▶ **REQUIRED ACTION**:
Check every line below for the word "shown" and copy each one that has it.

==*==

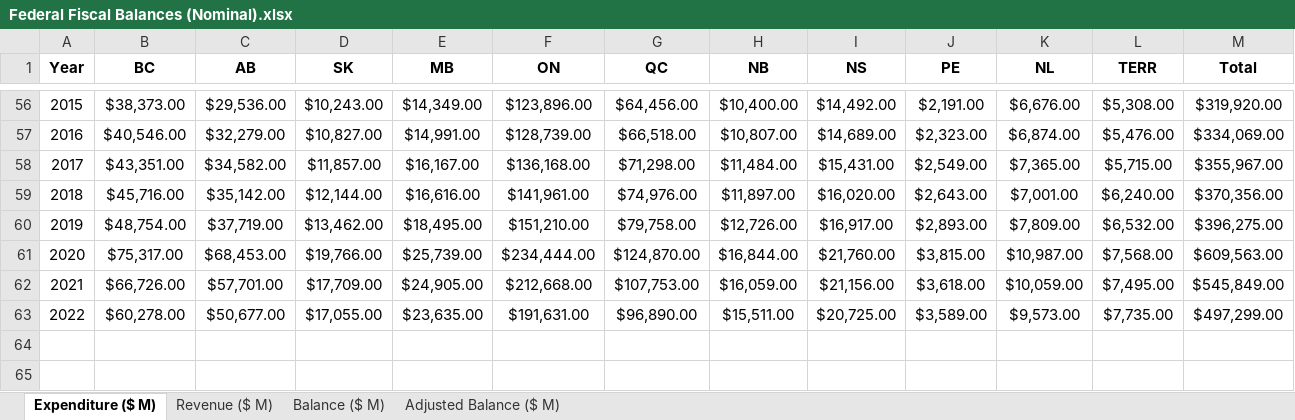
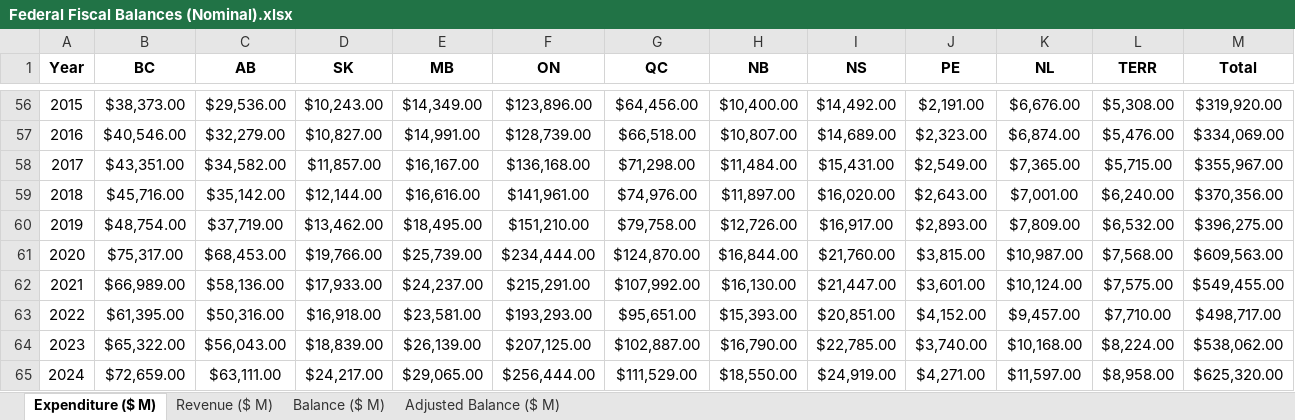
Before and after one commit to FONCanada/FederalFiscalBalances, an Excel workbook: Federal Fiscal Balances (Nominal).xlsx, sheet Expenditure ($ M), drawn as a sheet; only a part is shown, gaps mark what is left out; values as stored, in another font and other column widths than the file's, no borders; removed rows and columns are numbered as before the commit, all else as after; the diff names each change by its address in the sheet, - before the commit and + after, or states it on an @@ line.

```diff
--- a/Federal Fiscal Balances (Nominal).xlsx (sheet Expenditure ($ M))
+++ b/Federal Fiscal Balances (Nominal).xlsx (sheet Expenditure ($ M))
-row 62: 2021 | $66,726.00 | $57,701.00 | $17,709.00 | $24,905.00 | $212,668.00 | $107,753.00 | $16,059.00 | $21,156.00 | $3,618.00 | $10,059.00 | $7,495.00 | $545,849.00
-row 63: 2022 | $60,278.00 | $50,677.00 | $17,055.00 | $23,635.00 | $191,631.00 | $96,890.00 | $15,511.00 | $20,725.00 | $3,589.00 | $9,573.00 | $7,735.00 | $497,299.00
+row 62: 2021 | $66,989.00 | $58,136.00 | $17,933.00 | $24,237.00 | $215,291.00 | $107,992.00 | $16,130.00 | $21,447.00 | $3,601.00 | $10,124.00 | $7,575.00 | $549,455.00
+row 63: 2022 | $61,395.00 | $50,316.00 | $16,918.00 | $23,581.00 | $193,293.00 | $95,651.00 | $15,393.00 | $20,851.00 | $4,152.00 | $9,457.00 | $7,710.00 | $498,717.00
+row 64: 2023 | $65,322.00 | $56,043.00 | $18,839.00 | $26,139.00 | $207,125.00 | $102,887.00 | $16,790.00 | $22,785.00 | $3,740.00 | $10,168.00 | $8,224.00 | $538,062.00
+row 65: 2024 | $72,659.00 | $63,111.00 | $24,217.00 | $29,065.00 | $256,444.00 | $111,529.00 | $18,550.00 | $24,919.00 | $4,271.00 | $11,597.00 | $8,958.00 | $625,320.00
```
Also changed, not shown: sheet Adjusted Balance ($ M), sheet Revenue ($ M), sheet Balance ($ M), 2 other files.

==*==

▶ **WORKED SOLUTION**:
Before and after one commit to FONCanada/FederalFiscalBalances, an Excel workbook: Federal Fiscal Balances (Nominal).xlsx, sheet Expenditure ($ M), drawn as a sheet; only a part is shown, gaps mark what is left out; values as stored, in another font and other column widths than the file's, no borders; removed rows and columns are numbered as before the commit, all else as after; the diff names each change by its address in the sheet, - before the commit and + after, or states it on an @@ line.
Also changed, not shown: sheet Adjusted Balance ($ M), sheet Revenue ($ M), sheet Balance ($ M), 2 other files.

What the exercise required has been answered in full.